i.                    A church building may be a tool used to proclaim God’s word, or to accomplish service projects, or to teach people how to live, or to encourage those who are trying, or to develop givers and leaders, or to engage in benevolent works.


ii.                  Remember that when the Lord tells us to do something, his command carries with it the authority to do anything right that is necessary to fulfill that instruction. 

(1)               The family must gather and may use a house to do so.

(2)               The body must function and may use a building to do its work.


iii.                But that means that the point has to be the work of serving God and building people, not the building.  A church building can only be a means to an end – a tool to increase our efforts to do the work we’ve been called to do.

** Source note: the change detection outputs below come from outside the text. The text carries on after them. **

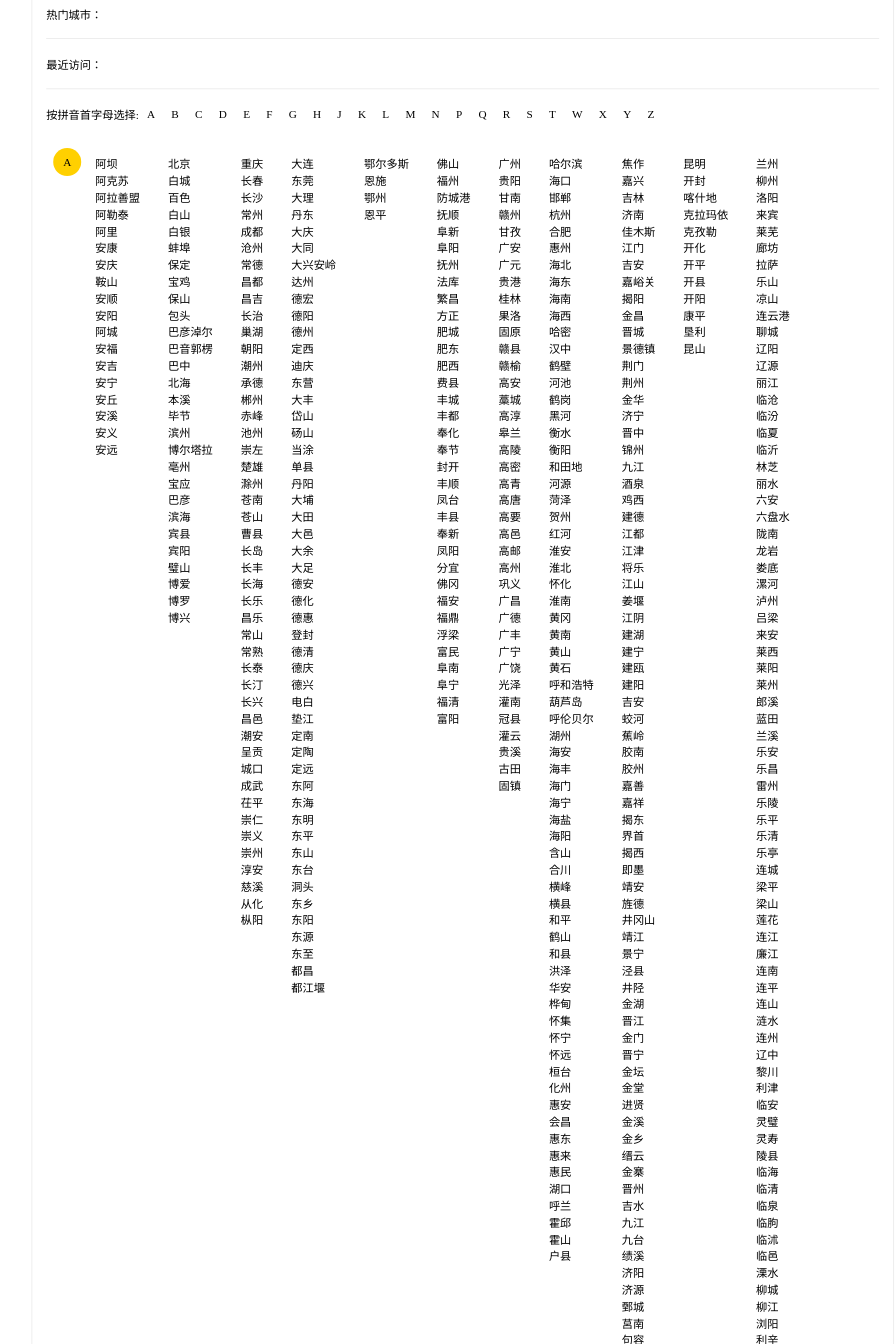
Repository: jinggegeZ/-
Page: /city
The author's editor kept a copy of each file at every save. The page is drawn from the files as they stood at one save, then again after the next save.
The browser window is 1280 px wide. The pictures show the part of the page from y = 359 to 2279 px (the page is 96542 px tall before and 135482 px after), at 70% of full size.
The page's requests for data from a server got no answer. The project was rebuilt for these pictures with package versions that can differ from the ones it lists, and the page was loaded fresh each time. No one was signed in, and anything a server would have sent is missing. Also part of the build but not shown: vue.config.js, src/components/Navigation/Navigation.vue, src/components/navbox/navbox.vue, src/components/Sty/Sty.vue, src/views/Home.vue.

Above is the page before, as saved 2020-08-21 18:19:47.

After the next save:
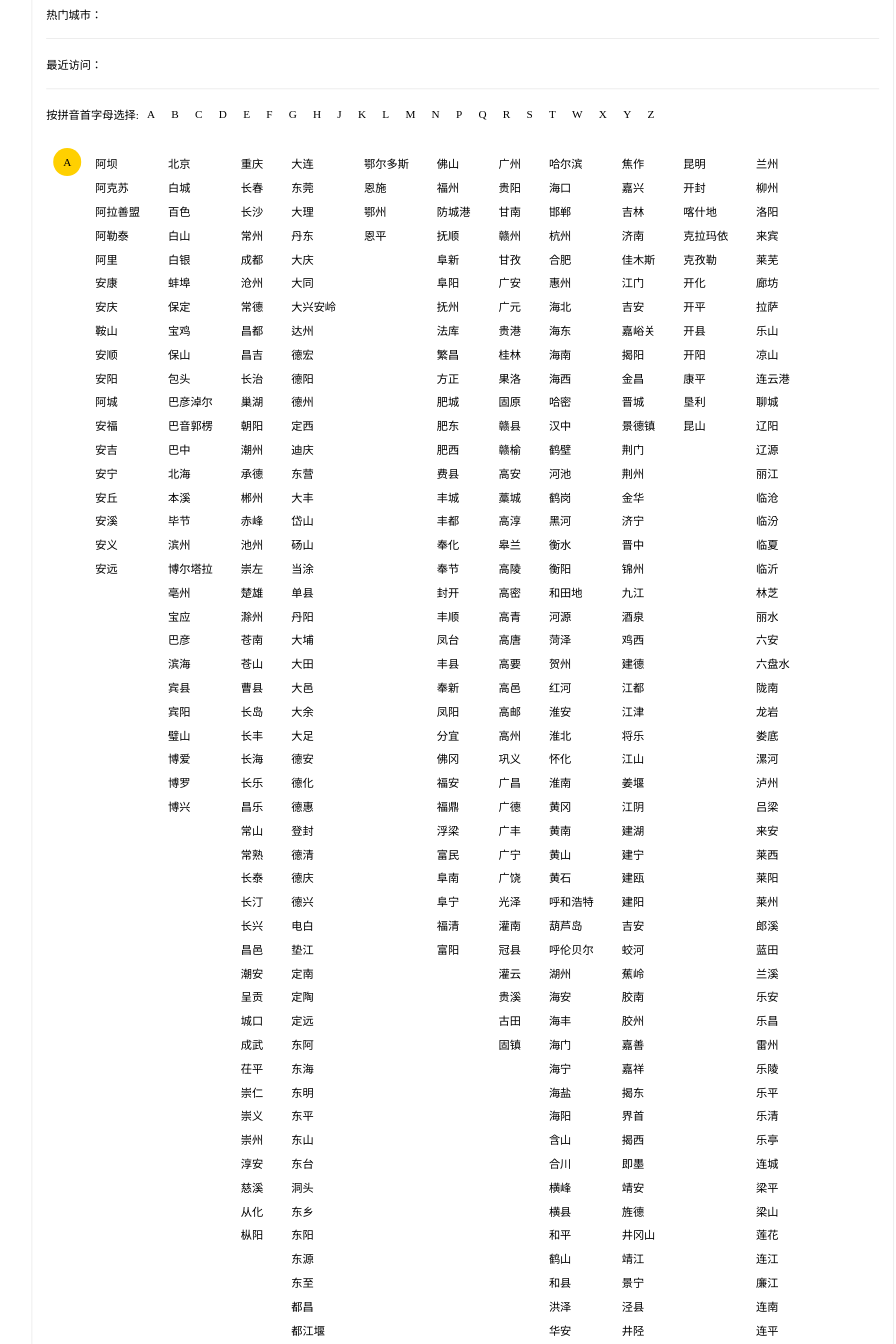
Saved 35 s later.
--- a/src/views/city/city.vue
+++ b/src/views/city/city.vue
@@ -114,8 +114,8 @@
           <div class="detailscity" v-for="(item,index) in letter" :key="index">
             <div class="letter">{{item}}</div>
             <div class="letters">
-              <div class="letters-item" v-for="(item1,index1) in letterss" :key="index1">
-                <div v-for="item2 in item1" :key="item2.id">{{item2.name}}</div>
+              <div v-for="(item1,index1) in letterss" :key="index1">
+                <div class="letters-item" v-for="item2 in item1" :key="item2.id">{{item2.name}}</div>
               </div>
             </div>
           </div>
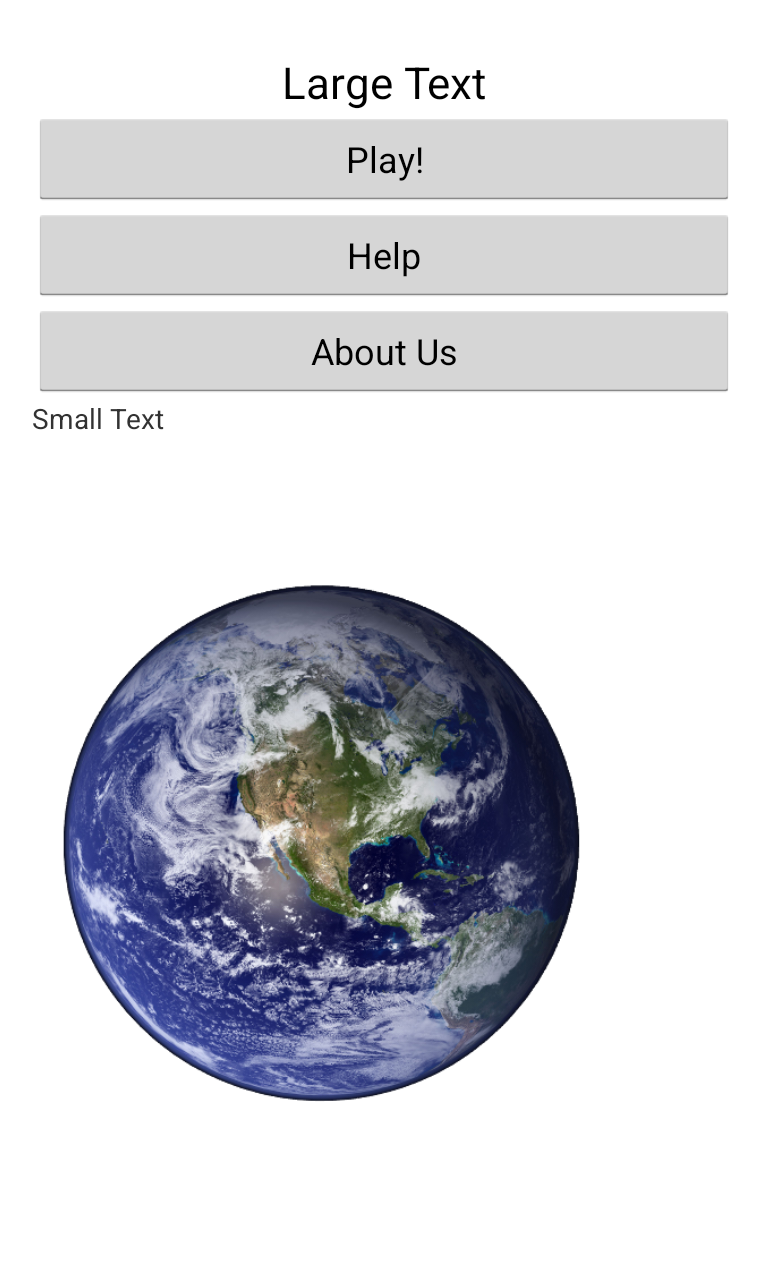
Repository: AGNT/Mobile_application_SU13
Layout: android/Locate/res/layout/activity_menu.xml
The author's editor kept a copy of each file at every save. The layout is drawn from the files as they stood at one save, then again after the next save.
It is drawn on a 768 x 1280 px phone screen (xhdpi) without system bars, with theme AppTheme; the app's code is not run.

Above is the layout before, as saved 2013-08-05 16:18:29.

### android/Locate/res/layout/activity_menu.xml
<LinearLayout xmlns:android="http://schemas.android.com/apk/res/android"
    xmlns:tools="http://schemas.android.com/tools"
    android:layout_width="match_parent"
    android:layout_height="match_parent"
    android:orientation="vertical"
    android:paddingBottom="@dimen/activity_vertical_margin"
    android:paddingLeft="@dimen/activity_horizontal_margin"
    android:paddingRight="@dimen/activity_horizontal_margin"
    android:paddingTop="@dimen/activity_vertical_margin"
    tools:context=".Menu" >

    <Space
        android:layout_width="match_parent"
        android:layout_height="10dp" />

    <TextView
        android:id="@+id/textView1"
        android:layout_width="match_parent"
        android:layout_height="wrap_content"
        android:text="Large Text"
        android:gravity="center"
        android:textAppearance="?android:attr/textAppearanceLarge" />

    <Button
        android:id="@+id/button1"
        android:layout_width="match_parent"
        android:layout_height="wrap_content"
        android:text="Play!" />

    <Button
        android:id="@+id/button2"
        android:layout_width="match_parent"
        android:layout_height="wrap_content"
        android:text="Help" />

    <Button
        android:id="@+id/button3"
        android:layout_width="match_parent"
        android:layout_height="wrap_content"
        android:text="About Us" />

    <TextView
        android:id="@+id/textView2"
        android:layout_width="match_parent"
        android:layout_height="wrap_content"
        android:text="Small Text"
        android:textAppearance="?android:attr/textAppearanceSmall" />

    <ImageView
        android:id="@+id/imageView1"
        android:layout_width="290dp"
        android:layout_height="196dp"
        android:layout_weight="0.52"
        android:src="@drawable/ic_launcher" />

</LinearLayout>

Loaded but not shown: android/Locate/res/values/styles.xml (common file); android/Locate/res/values-v11/styles.xml (common file); android/Locate/res/values-v14/styles.xml (common file); android/Locate/res/values/dimens.xml (common file)

After the next save:
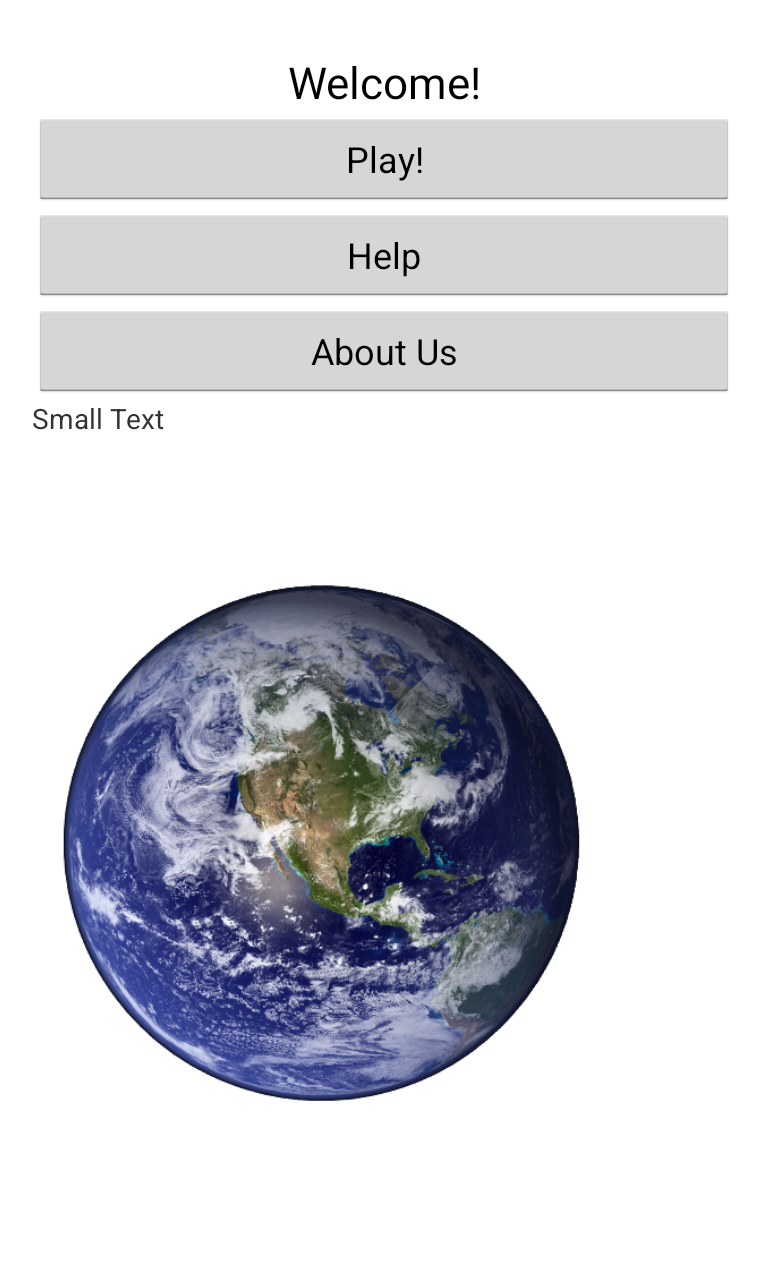
Saved 62 min 29 s later.
--- a/android/Locate/res/layout/activity_menu.xml
+++ b/android/Locate/res/layout/activity_menu.xml
@@ -17,7 +17,7 @@
         android:id="@+id/textView1"
         android:layout_width="match_parent"
         android:layout_height="wrap_content"
-        android:text="Large Text"
+        android:text="Welcome!"
         android:gravity="center"
         android:textAppearance="?android:attr/textAppearanceLarge" />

3.                  A church building is a base of operations for an army.


a.                   Be careful to understand what I’m saying here.


i.                    I definitely do not mean that a church building is a fortress to keep the world out and to provide us with a serene escape from life.


ii.                  I mean that it is more like a beachhead which gives us a foothold in the community and from which we can branch out to engage the world in the cause of righteousness.


iii.                A church building can be a base of operations, but not the operation.


b.                  The church is an army of light which exposes the unfruitful works of darkness and overcomes them with what is good and right and true (Eph. 5:8-11).


i.                    Because light invades the darkness and makes things visible (5:13), this army is the aggressor, not merely a passive presence.


ii.                  We do not struggle against flesh and blood but against the spiritual forces of evil (Eph. 6:12), and we don’t wage war according to the flesh with physical weapons but with the truth which takes every thought captive to obey Christ (2 Cor. 10:3-5).


iii.                We are to be soldiers who have put on the whole armor of God so that we will be able to stand in the battle, and who have prepared ourselves with the gospel of peace so that we can contribute to the progress of the kingdom (Eph. 6:13-17).


c.                   A church building is of value only as it contributes to the success of that struggle.


i.                    It can be a staging area where the soldiers get their armor on and plan their campaign for good, but it’s not the battlefield.


ii.                  It can let the community know that we’re here and that we want to be a blessing, but it can’t take on the arguments and opinions that are against the knowledge of God.


iii.                We have no use for a clubhouse within which to retreat from the world, but we have every need for a launching place from which we can engage our community on the field or real life.





1.                  We’ve been thinking of the church of the Lord as:


a.                   A family which needs a house in which to gather.


b.                  A body which needs a tool to use.


c.                   An army which needs a base of operations.


2.                  To whatever degree you can appreciate those pictures, you will have some appreciation for why we think of our first year in this facility with a certain sense of gratitude and rejoicing.


3.                  Perhaps you can also see something of a far more important matter:  why you need to be a child in God’s family, a member of Christ’s body, and a soldier of righteousness and peace.